So today I am thinking about self care, self parenting, and about when self care looks like something other than encouraging myself to rest or play — sometimes it looks like pushing myself to do something hard and scary like picking a doctor out of the blue and hoping that they don’t fuck me up. I wish that it didn’t have to get so bad before I took care of my body. This inner kid has to get pretty sore before the parent in me will look past her own discomfort and dis-ease and take the kid’s hand and say, ok, let’s go take care of this. And mostly that “taking care of” looks like something made up — let’s try out this yoga routine that we pulled from drawings we saw in a book once (was it Our Bodies, Ourselves?) and have never figured out even if were doing the positions right from anyone who actually knows anything about yoga. It’s like we still live in a cage, and the only ones who can help us are ourselves. I have a vision of the characters in Room, Emma Donoghue’s brilliant novel, who are held captive, mother and child, so if the child has anything wrong with him the mother has to do with what they have in that room — she has to play games with him to help him get better from ay injury or sickness — there’s no way to go out and get help.

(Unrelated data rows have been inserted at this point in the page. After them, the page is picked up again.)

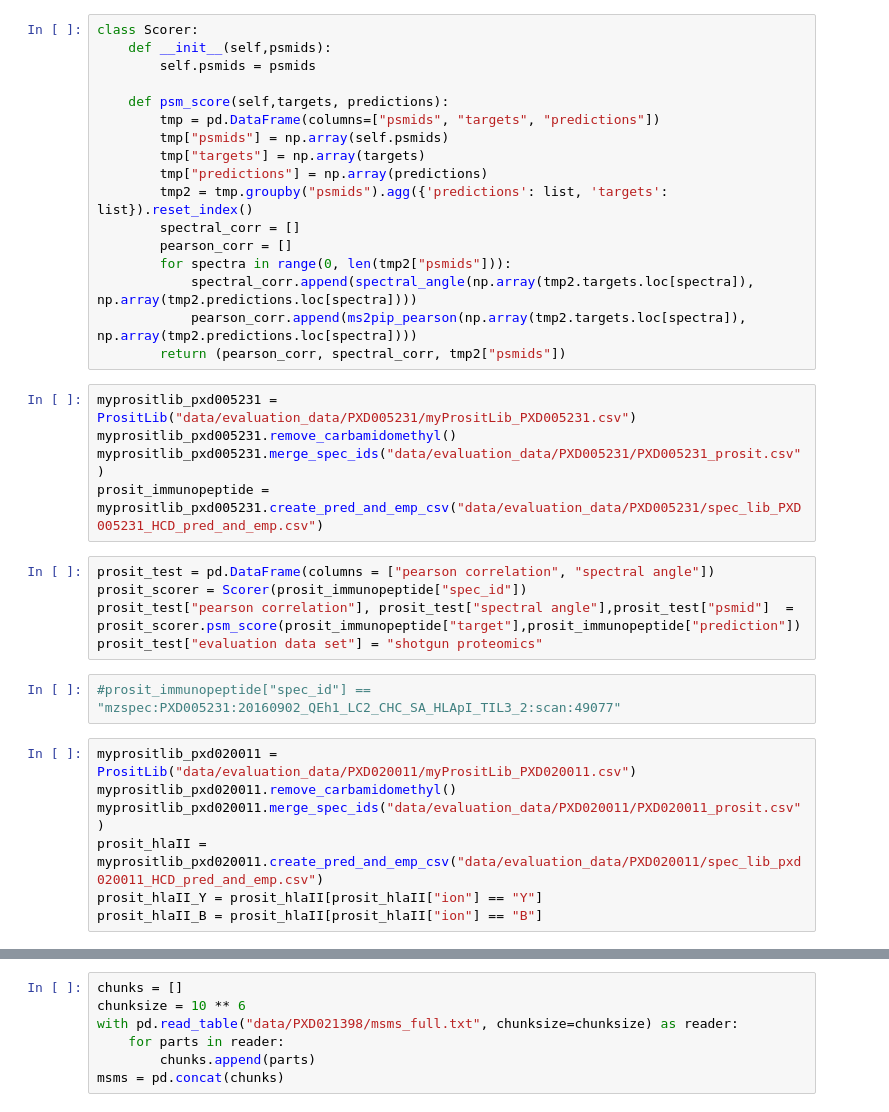
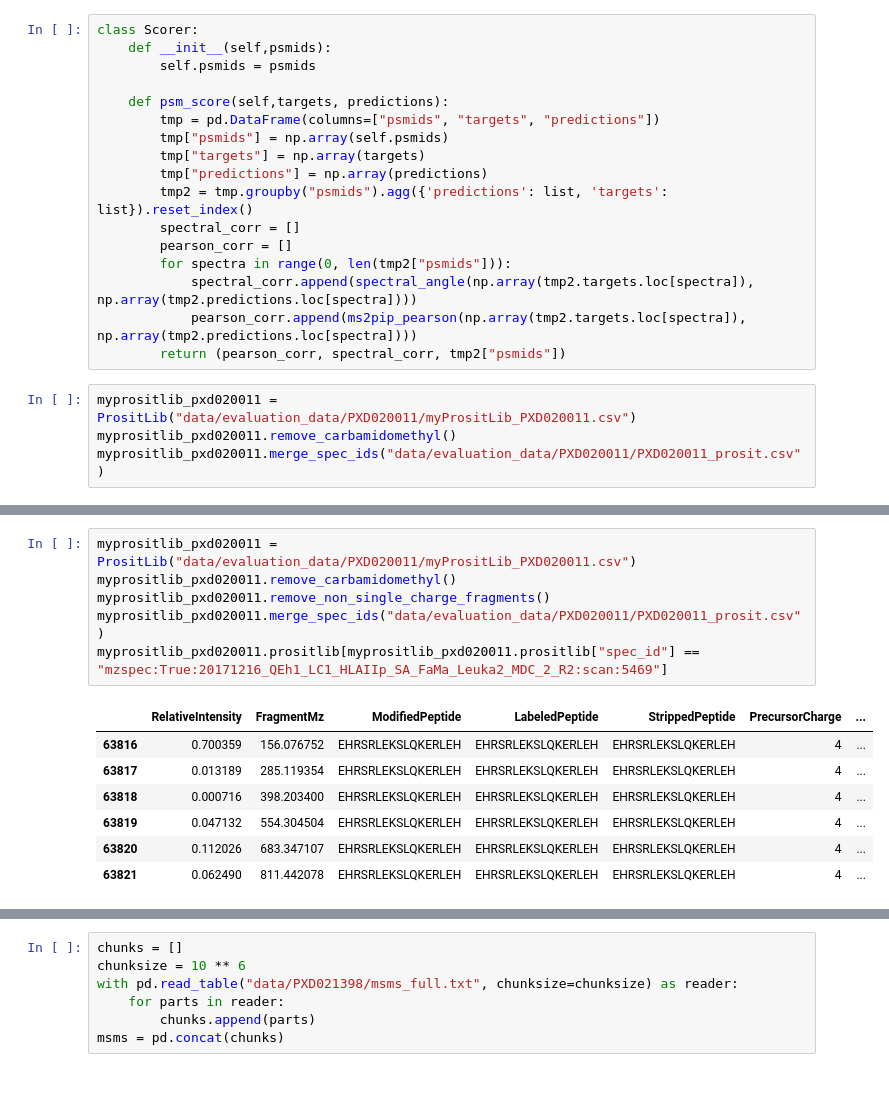
Before and after one commit to compomics/ms2rescore-immunopeptidomics-manuscript, a Jupyter notebook: notebooks/test.ipynb, the cells around one changed output, grey strips where cells are left out. Drawn from its saved outputs; the diff is of its cells as text; blank space fills up the shorter version.

```diff
--- a/notebooks/test.ipynb
+++ b/notebooks/test.ipynb
@@ -56,24 +56,9 @@ class Scorer:
             pearson_corr.append(ms2pip_pearson(np.array(tmp2.targets.loc[spectra]), np.array(tmp2.predictions.loc[spectra])))
         return (pearson_corr, spectral_corr, tmp2["psmids"])
 # %%
-myprositlib_pxd005231 = PrositLib("data/evaluation_data/PXD005231/myPrositLib_PXD005231.csv")
-myprositlib_pxd005231.remove_carbamidomethyl()
-myprositlib_pxd005231.merge_spec_ids("data/evaluation_data/PXD005231/PXD005231_prosit.csv")
-prosit_immunopeptide = myprositlib_pxd005231.create_pred_and_emp_csv("data/evaluation_data/PXD005231/spec_lib_PXD005231_HCD_pred_and_emp.csv")
+myprositlib_pxd020011 = PrositLib("data/evaluation_data/PXD020011/myPrositLib_PXD020011.csv")
+myprositlib_pxd020011.remove_carbamidomethyl()
+myprositlib_pxd020011.merge_spec_ids("data/evaluation_data/PXD020011/PXD020011_prosit.csv")
-# %%
-prosit_test = pd.DataFrame(columns = ["pearson correlation", "spectral angle"])
-prosit_scorer = Scorer(prosit_immunopeptide["spec_id"])
-prosit_test["pearson correlation"], prosit_test["spectral angle"],prosit_test["psmid"]  = prosit_scorer.psm_score(prosit_immunopeptide["target"],prosit_immunopeptide["prediction"])
-prosit_test["evaluation data set"] = "shotgun proteomics"
-# %%
-#prosit_immunopeptide["spec_id"] == "mzspec:PXD005231:20160902_QEh1_LC2_CHC_SA_HLApI_TIL3_2:scan:49077"
-# %%
-myprositlib_pxd020011 = PrositLib("data/evaluation_data/PXD020011/myPrositLib_PXD020011.csv")
-myprositlib_pxd020011.remove_carbamidomethyl()
-myprositlib_pxd020011.merge_spec_ids("data/evaluation_data/PXD020011/PXD020011_prosit.csv")
-prosit_hlaII = myprositlib_pxd020011.create_pred_and_emp_csv("data/evaluation_data/PXD020011/spec_lib_pxd020011_HCD_pred_and_emp.csv")
-prosit_hlaII_Y = prosit_hlaII[prosit_hlaII["ion"] == "Y"]
-prosit_hlaII_B = prosit_hlaII[prosit_hlaII["ion"] == "B"]
 # %%
 myprositlib_pxd020011.prositlib[myprositlib_pxd020011.prositlib["spec_id"] == "mzspec:True:20171216_QEh1_LC1_HLAIIp_SA_FaMa_Leuka2_MDC_2_R2:scan:5469"]
 # %% [output]
@@ -94,4 +79,18 @@ myprositlib_pxd020011.prositlib[myprositlib_pxd020011.prositlib["spec_id"] == "m
 | 142541 | 0.004715 | 637.029053 | EHRSRLEKSLQKERLEH | EHRSRLEKSLQKERLEH | EHRSRLEKSLQKERLEH | 4 | ... |
 | 142542 | 0.091869 | 631.025513 | EHRSRLEKSLQKERLEH | EHRSRLEKSLQKERLEH | EHRSRLEKSLQKERLEH | 4 | ... |
 | 142543 | 1.000000 | 674.039734 | EHRSRLEKSLQKERLEH | EHRSRLEKSLQKERLEH | EHRSRLEKSLQKERLEH | 4 | ... |
+# %%
+myprositlib_pxd020011 = PrositLib("data/evaluation_data/PXD020011/myPrositLib_PXD020011.csv")
+myprositlib_pxd020011.remove_carbamidomethyl()
+myprositlib_pxd020011.remove_non_single_charge_fragments()
+myprositlib_pxd020011.merge_spec_ids("data/evaluation_data/PXD020011/PXD020011_prosit.csv")
+myprositlib_pxd020011.prositlib[myprositlib_pxd020011.prositlib["spec_id"] == "mzspec:True:20171216_QEh1_LC1_HLAIIp_SA_FaMa_Leuka2_MDC_2_R2:scan:5469"]
+# %% [output]
+|  | RelativeIntensity | FragmentMz | ModifiedPeptide | LabeledPeptide | StrippedPeptide | PrecursorCharge | ... |
+| 63816 | 0.700359 | 156.076752 | EHRSRLEKSLQKERLEH | EHRSRLEKSLQKERLEH | EHRSRLEKSLQKERLEH | 4 | ... |
+| 63817 | 0.013189 | 285.119354 | EHRSRLEKSLQKERLEH | EHRSRLEKSLQKERLEH | EHRSRLEKSLQKERLEH | 4 | ... |
+| 63818 | 0.000716 | 398.203400 | EHRSRLEKSLQKERLEH | EHRSRLEKSLQKERLEH | EHRSRLEKSLQKERLEH | 4 | ... |
+| 63819 | 0.047132 | 554.304504 | EHRSRLEKSLQKERLEH | EHRSRLEKSLQKERLEH | EHRSRLEKSLQKERLEH | 4 | ... |
+| 63820 | 0.112026 | 683.347107 | EHRSRLEKSLQKERLEH | EHRSRLEKSLQKERLEH | EHRSRLEKSLQKERLEH | 4 | ... |
+| 63821 | 0.062490 | 811.442078 | EHRSRLEKSLQKERLEH | EHRSRLEKSLQKERLEH | EHRSRLEKSLQKERLEH | 4 | ... |
 # %%
```
Also changed, not shown: parts of 6 cells of this notebook, 12 other files.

And in these cases, it’s usually the child who will be the one who has to break free — it’s the child inside, the one that’s hurting, that will be the one to actually push me to make some change, to take this step, to take care of this body that I’ve acted for so long like is just a piece of broken and damaged baggage I have to carry around with me from place to place, the thing that makes it possible for me to write but just barely, the thing that I value for its ability to keep going with no maintenance, no oil, barely enough fuel to keep it running (and bad fuel, too, low octane, high waste product). I’ve treated my body like a car I never have to get tuned up, and then I’m surprised when the care stops dead by the side of the road one day and just won’t go anymore — what’s the matter, car? I push the gas pedal, I put the clutch into first, but the gears just grind hard against each other (are there even gears in cars anymore?) and the wheels roll off and away in all four directions.

Turns out I can’t figure out everything all my myself from books; I need some expert guidance, someone who knows about cars to come up to me and out their hand on my shoulder and say, kindly and without judgement, Honey, you gotta add some oil once in awhile. Here’s how to do that — and here’s what happens when you don’t. This is what deep self-maintenance looks like, and this is part of what happens when you don’t pay attention to your body for a couple of decades. So today I’ll make another phone call, and take one more step toward being a better parent to this hurting self inside.

Now the song in my head has shifted. Be easy with you today, and I’ll try to do the same here.